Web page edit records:
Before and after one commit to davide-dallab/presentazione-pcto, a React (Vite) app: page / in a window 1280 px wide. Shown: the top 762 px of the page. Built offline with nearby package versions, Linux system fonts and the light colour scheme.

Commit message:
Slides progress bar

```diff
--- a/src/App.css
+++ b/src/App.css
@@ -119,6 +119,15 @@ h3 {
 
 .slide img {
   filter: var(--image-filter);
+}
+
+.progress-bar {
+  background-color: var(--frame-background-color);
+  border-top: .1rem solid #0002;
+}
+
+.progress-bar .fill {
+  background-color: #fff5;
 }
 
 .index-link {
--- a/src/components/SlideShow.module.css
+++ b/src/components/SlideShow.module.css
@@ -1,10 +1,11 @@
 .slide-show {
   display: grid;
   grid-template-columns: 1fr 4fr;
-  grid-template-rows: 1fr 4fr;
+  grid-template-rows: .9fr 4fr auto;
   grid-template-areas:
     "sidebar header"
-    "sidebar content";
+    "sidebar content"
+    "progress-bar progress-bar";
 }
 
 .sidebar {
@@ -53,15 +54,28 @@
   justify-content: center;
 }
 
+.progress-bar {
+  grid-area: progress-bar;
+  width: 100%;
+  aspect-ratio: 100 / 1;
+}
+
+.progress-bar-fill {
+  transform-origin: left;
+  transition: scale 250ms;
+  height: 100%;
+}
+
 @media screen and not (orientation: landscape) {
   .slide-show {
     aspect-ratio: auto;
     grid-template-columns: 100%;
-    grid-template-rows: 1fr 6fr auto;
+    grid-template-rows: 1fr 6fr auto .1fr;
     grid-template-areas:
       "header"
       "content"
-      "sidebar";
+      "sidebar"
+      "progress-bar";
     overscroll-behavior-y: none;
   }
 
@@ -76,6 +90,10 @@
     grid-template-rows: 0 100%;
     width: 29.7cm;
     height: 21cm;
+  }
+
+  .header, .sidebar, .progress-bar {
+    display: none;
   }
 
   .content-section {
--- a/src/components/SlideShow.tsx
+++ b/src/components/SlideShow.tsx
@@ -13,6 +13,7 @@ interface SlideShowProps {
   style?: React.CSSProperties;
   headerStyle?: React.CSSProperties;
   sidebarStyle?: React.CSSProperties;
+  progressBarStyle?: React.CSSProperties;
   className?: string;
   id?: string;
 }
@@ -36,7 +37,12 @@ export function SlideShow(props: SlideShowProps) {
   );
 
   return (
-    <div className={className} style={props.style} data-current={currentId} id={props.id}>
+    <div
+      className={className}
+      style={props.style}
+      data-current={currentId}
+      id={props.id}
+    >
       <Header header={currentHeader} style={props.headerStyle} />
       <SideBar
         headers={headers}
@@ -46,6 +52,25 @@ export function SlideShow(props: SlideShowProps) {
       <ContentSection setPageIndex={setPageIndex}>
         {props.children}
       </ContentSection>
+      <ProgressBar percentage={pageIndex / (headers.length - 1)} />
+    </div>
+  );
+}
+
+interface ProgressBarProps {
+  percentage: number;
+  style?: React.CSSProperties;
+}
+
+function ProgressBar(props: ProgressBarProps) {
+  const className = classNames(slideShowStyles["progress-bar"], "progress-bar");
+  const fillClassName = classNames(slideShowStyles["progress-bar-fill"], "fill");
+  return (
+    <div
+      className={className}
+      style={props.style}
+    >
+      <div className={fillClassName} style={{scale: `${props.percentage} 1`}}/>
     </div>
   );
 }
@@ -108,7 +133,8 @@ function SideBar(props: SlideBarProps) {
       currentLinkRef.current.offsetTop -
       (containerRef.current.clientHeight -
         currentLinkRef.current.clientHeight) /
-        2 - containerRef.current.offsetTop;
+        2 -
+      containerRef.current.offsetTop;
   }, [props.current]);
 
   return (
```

● **WHAT TO DO**: Some lines in the data above may hold the word "SlideShowProps". Say how many, with no other words.

● **TASK SOLUTION**: 3